Provided records Start Marker

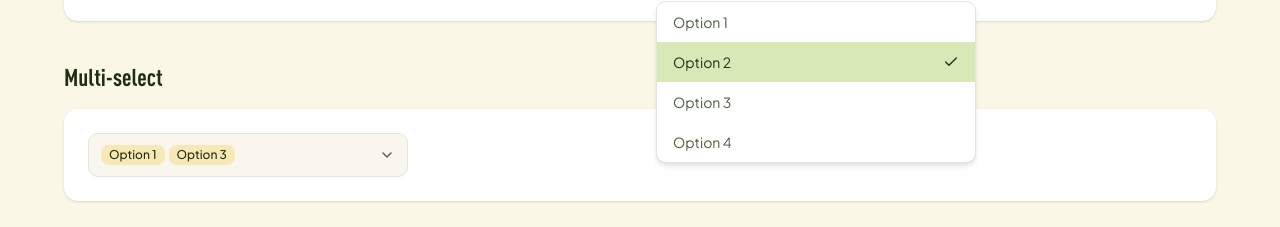
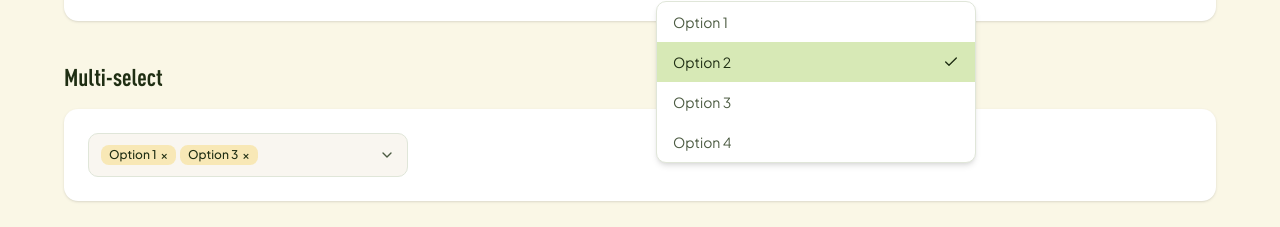
Before and after one commit to TahirAlauddin/Vibera, a Next.js app in the folder frontend/: page /ui-guide/dropdown in a window 1280 px wide. Shown: the part 420-647 px from the top of the page. Built offline with nearby package versions, Linux system fonts and the light colour scheme.

Commit message:
fix(ui-guide): multi-select dropdown now has a preview

```diff
--- a/frontend/src/app/ui-guide/_components/dropdown-preview.tsx
+++ b/frontend/src/app/ui-guide/_components/dropdown-preview.tsx
@@ -61,20 +61,87 @@ export function DropdownPreview({
   )
 }
 
-export function MultiSelectPreview() {
-  const selected = ['Option 1', 'Option 3']
+export function MultiSelectPreview({ className }: { className?: string }) {
+  const [open, setOpen] = useState(false)
+  const [selected, setSelected] = useState<string[]>(['Option 1', 'Option 3'])
+  const [hovered, setHovered] = useState<string | null>(null)
+
+  const toggleOption = (option: string) => {
+    setSelected((prev) =>
+      prev.includes(option) ? prev.filter((item) => item !== option) : [...prev, option]
+    )
+  }
+
+  const removeOption = (option: string, e: React.MouseEvent) => {
+    e.stopPropagation()
+    setSelected((prev) => prev.filter((item) => item !== option))
+  }
 
   return (
-    <div className="flex h-11 w-full max-w-xs flex-wrap items-center gap-1 rounded-lg border border-[#E0E6D9] bg-[#F9F6F0] px-3 py-2">
-      {selected.map((item) => (
-        <span
-          key={item}
-          className="rounded-md bg-[#F6C531]/30 px-2 py-0.5 text-xs font-medium text-[#1F2E13]"
-        >
-          {item}
-        </span>
-      ))}
-      <ChevronDown className="ml-auto size-4 text-[#4B5A41]" />
+    <div className={cn('relative w-full max-w-xs', className)}>
+      <div
+        role="combobox"
+        aria-expanded={open}
+        tabIndex={0}
+        onClick={() => setOpen((v) => !v)}
+        onKeyDown={(e) => {
+          if (e.key === 'Enter' || e.key === ' ') {
+            e.preventDefault()
+            setOpen((v) => !v)
+          }
+        }}
+        className="flex min-h-11 w-full cursor-pointer flex-wrap items-center gap-1 rounded-lg border border-[#E0E6D9] bg-[#F9F6F0] px-3 py-2 text-left"
+      >
+        {selected.length === 0 ? (
+          <span className="text-sm text-[#7A6B3F]">Select...</span>
+        ) : (
+          selected.map((item) => (
+            <span
+              key={item}
+              className="inline-flex items-center gap-1 rounded-md bg-[#F6C531]/30 px-2 py-0.5 text-xs font-medium text-[#1F2E13]"
+            >
+              {item}
+              <button
+                type="button"
+                onClick={(e) => removeOption(item, e)}
+                className="rounded-sm leading-none hover:bg-[#F6C531]/40"
+                aria-label={`Remove ${item}`}
+              >
+                ×
+              </button>
+            </span>
+          ))
+        )}
+        <ChevronDown
+          className={cn('ml-auto size-4 shrink-0 text-[#4B5A41] transition-transform', open && 'rotate-180')}
+        />
+      </div>
+
+      {open && (
+        <div className="absolute top-full z-10 mt-1 w-full overflow-hidden rounded-lg border border-[#E0E6D9] bg-white shadow-md">
+          {OPTIONS.map((option) => {
+            const isSelected = selected.includes(option)
+            return (
+              <button
+                key={option}
+                type="button"
+                onMouseEnter={() => setHovered(option)}
+                onMouseLeave={() => setHovered(null)}
+                onClick={() => toggleOption(option)}
+                className={cn(
+                  'flex w-full items-center justify-between px-4 py-2.5 text-left text-sm',
+                  hovered === option || isSelected
+                    ? 'bg-[#D7E9B6] text-[#1F2E13]'
+                    : 'text-[#4B5A41] hover:bg-[#D7E9B6]'
+                )}
+              >
+                {option}
+                {isSelected && <Check className="size-4" />}
+              </button>
+            )
+          })}
+        </div>
+      )}
     </div>
   )
 }
```
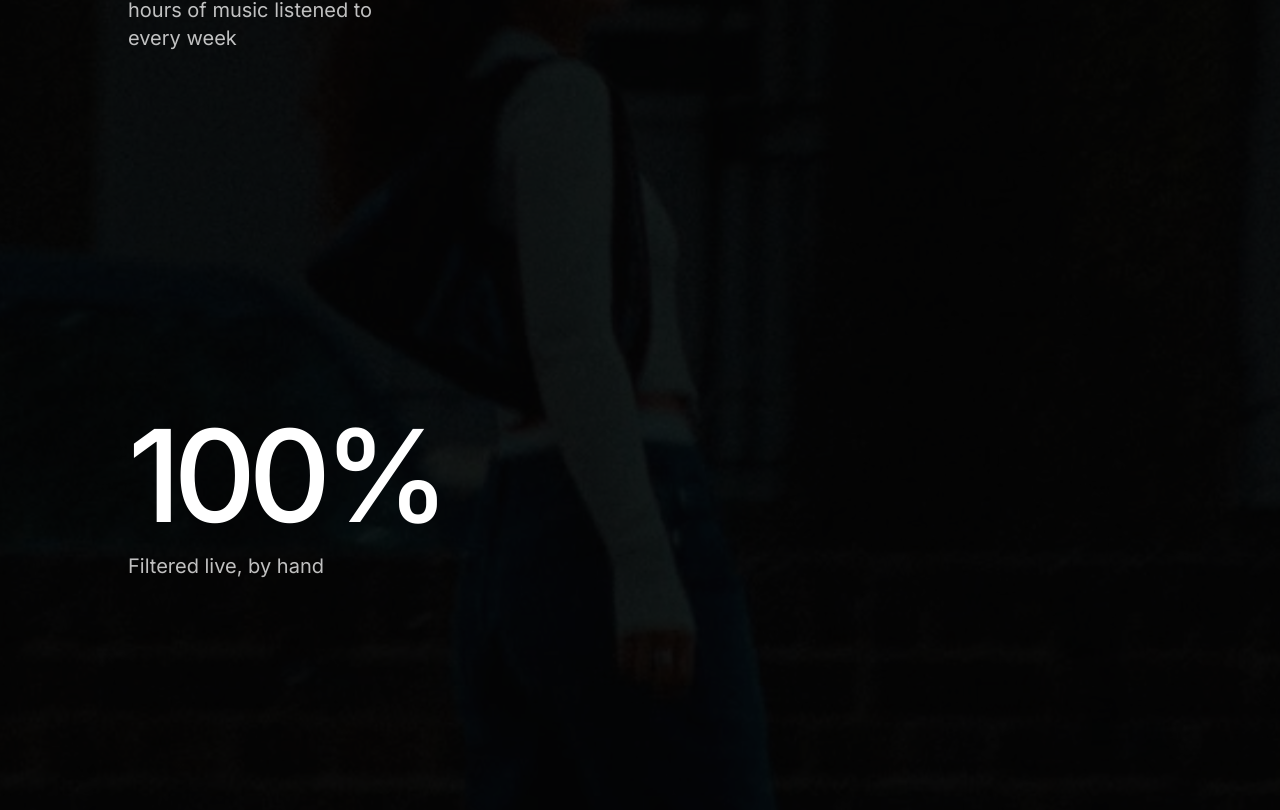
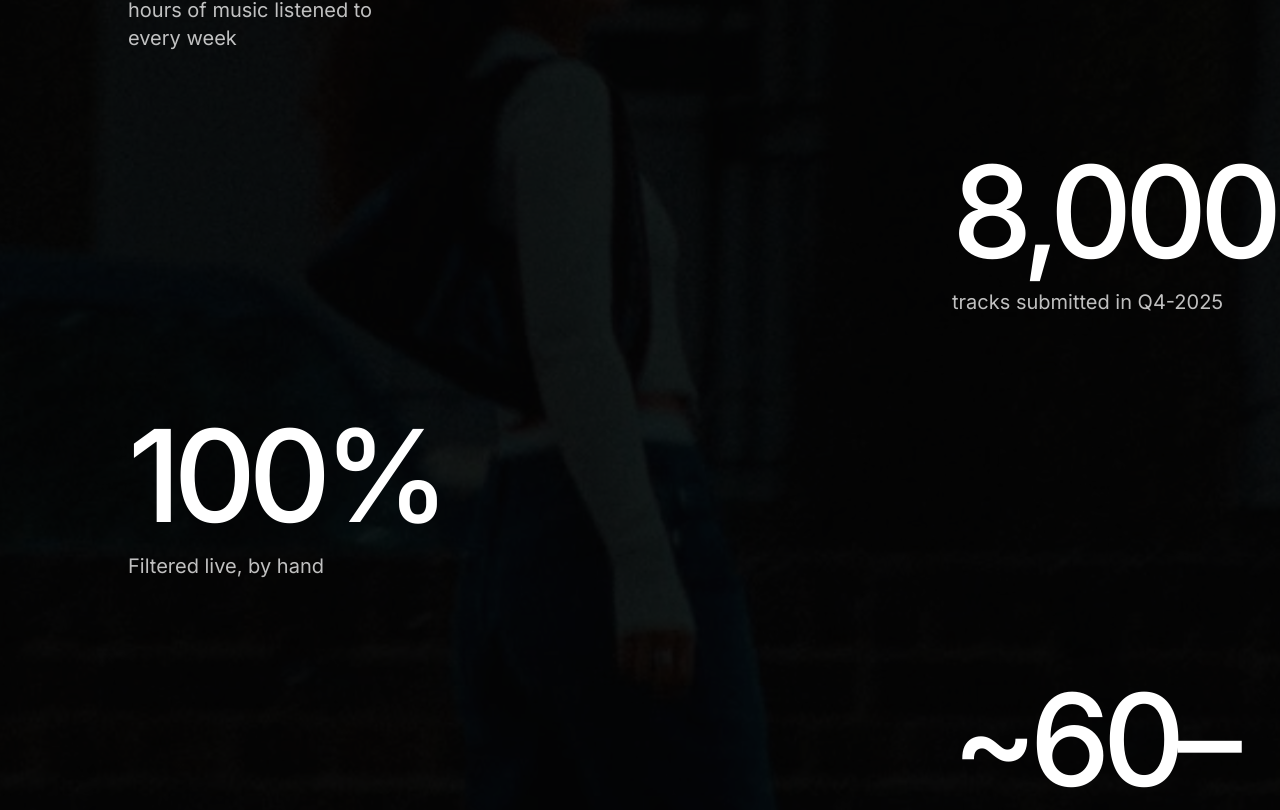
Before and after one commit to DistortedHalo/dubProject, a React (Vite) app in the folder frontend/: page / in a window 1280 px wide. Shown: the part 3730-4540 px from the top of the page. Built offline with nearby package versions, Linux system fonts and the light colour scheme; no server answers.

Commit message:
aligning words

```diff
--- a/frontend/src/HomePage.tsx
+++ b/frontend/src/HomePage.tsx
@@ -181,7 +181,7 @@ export function HomePage({ onLearnMore, onSubmitBrief, onHome, content }: HomeAc
                         // LEFT
                         ? "self-start pl-6 md:pl-16 lg:pl-24"
                         // RIGHT (much stronger push)
-                        : "self-start pl-40 md:pl-72 lg:pl-[1280px]";
+                        : "self-start pl-40 md:pl-72 lg:pl-[920px]";
 
                     return (
                       <FadeIn
```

Provided records End Marker

**Problem requirements:** An exact copy of all the records is required, with the pictures omitted.

**Exercise output:**
Before and after one commit to TahirAlauddin/Vibera, a Next.js app in the folder frontend/: page /ui-guide/dropdown in a window 1280 px wide. Shown: the part 420-647 px from the top of the page. Built offline with nearby package versions, Linux system fonts and the light colour scheme.

Commit message:
fix(ui-guide): multi-select dropdown now has a preview

```diff
--- a/frontend/src/app/ui-guide/_components/dropdown-preview.tsx
+++ b/frontend/src/app/ui-guide/_components/dropdown-preview.tsx
@@ -61,20 +61,87 @@ export function DropdownPreview({
   )
 }
 
-export function MultiSelectPreview() {
-  const selected = ['Option 1', 'Option 3']
+export function MultiSelectPreview({ className }: { className?: string }) {
+  const [open, setOpen] = useState(false)
+  const [selected, setSelected] = useState<string[]>(['Option 1', 'Option 3'])
+  const [hovered, setHovered] = useState<string | null>(null)
+
+  const toggleOption = (option: string) => {
+    setSelected((prev) =>
+      prev.includes(option) ? prev.filter((item) => item !== option) : [...prev, option]
+    )
+  }
+
+  const removeOption = (option: string, e: React.MouseEvent) => {
+    e.stopPropagation()
+    setSelected((prev) => prev.filter((item) => item !== option))
+  }
 
   return (
-    <div className="flex h-11 w-full max-w-xs flex-wrap items-center gap-1 rounded-lg border border-[#E0E6D9] bg-[#F9F6F0] px-3 py-2">
-      {selected.map((item) => (
-        <span
-          key={item}
-          className="rounded-md bg-[#F6C531]/30 px-2 py-0.5 text-xs font-medium text-[#1F2E13]"
-        >
-          {item}
-        </span>
-      ))}
-      <ChevronDown className="ml-auto size-4 text-[#4B5A41]" />
+    <div className={cn('relative w-full max-w-xs', className)}>
+      <div
+        role="combobox"
+        aria-expanded={open}
+        tabIndex={0}
+        onClick={() => setOpen((v) => !v)}
+        onKeyDown={(e) => {
+          if (e.key === 'Enter' || e.key === ' ') {
+            e.preventDefault()
+            setOpen((v) => !v)
+          }
+        }}
+        className="flex min-h-11 w-full cursor-pointer flex-wrap items-center gap-1 rounded-lg border border-[#E0E6D9] bg-[#F9F6F0] px-3 py-2 text-left"
+      >
+        {selected.length === 0 ? (
+          <span className="text-sm text-[#7A6B3F]">Select...</span>
+        ) : (
+          selected.map((item) => (
+            <span
+              key={item}
+              className="inline-flex items-center gap-1 rounded-md bg-[#F6C531]/30 px-2 py-0.5 text-xs font-medium text-[#1F2E13]"
+            >
+              {item}
+              <button
+                type="button"
+                onClick={(e) => removeOption(item, e)}
+                className="rounded-sm leading-none hover:bg-[#F6C531]/40"
+                aria-label={`Remove ${item}`}
+              >
+                ×
+              </button>
+            </span>
+          ))
+        )}
+        <ChevronDown
+          className={cn('ml-auto size-4 shrink-0 text-[#4B5A41] transition-transform', open && 'rotate-180')}
+        />
+      </div>
+
+      {open && (
+        <div className="absolute top-full z-10 mt-1 w-full overflow-hidden rounded-lg border border-[#E0E6D9] bg-white shadow-md">
+          {OPTIONS.map((option) => {
+            const isSelected = selected.includes(option)
+            return (
+              <button
+                key={option}
+                type="button"
+                onMouseEnter={() => setHovered(option)}
+                onMouseLeave={() => setHovered(null)}
+                onClick={() => toggleOption(option)}
+                className={cn(
+                  'flex w-full items-center justify-between px-4 py-2.5 text-left text-sm',
+                  hovered === option || isSelected
+                    ? 'bg-[#D7E9B6] text-[#1F2E13]'
+                    : 'text-[#4B5A41] hover:bg-[#D7E9B6]'
+                )}
+              >
+                {option}
+                {isSelected && <Check className="size-4" />}
+              </button>
+            )
+          })}
+        </div>
+      )}
     </div>
   )
 }
```
Before and after one commit to DistortedHalo/dubProject, a React (Vite) app in the folder frontend/: page / in a window 1280 px wide. Shown: the part 3730-4540 px from the top of the page. Built offline with nearby package versions, Linux system fonts and the light colour scheme; no server answers.

Commit message:
aligning words

```diff
--- a/frontend/src/HomePage.tsx
+++ b/frontend/src/HomePage.tsx
@@ -181,7 +181,7 @@ export function HomePage({ onLearnMore, onSubmitBrief, onHome, content }: HomeAc
                         // LEFT
                         ? "self-start pl-6 md:pl-16 lg:pl-24"
                         // RIGHT (much stronger push)
-                        : "self-start pl-40 md:pl-72 lg:pl-[1280px]";
+                        : "self-start pl-40 md:pl-72 lg:pl-[920px]";
 
                     return (
                       <FadeIn
```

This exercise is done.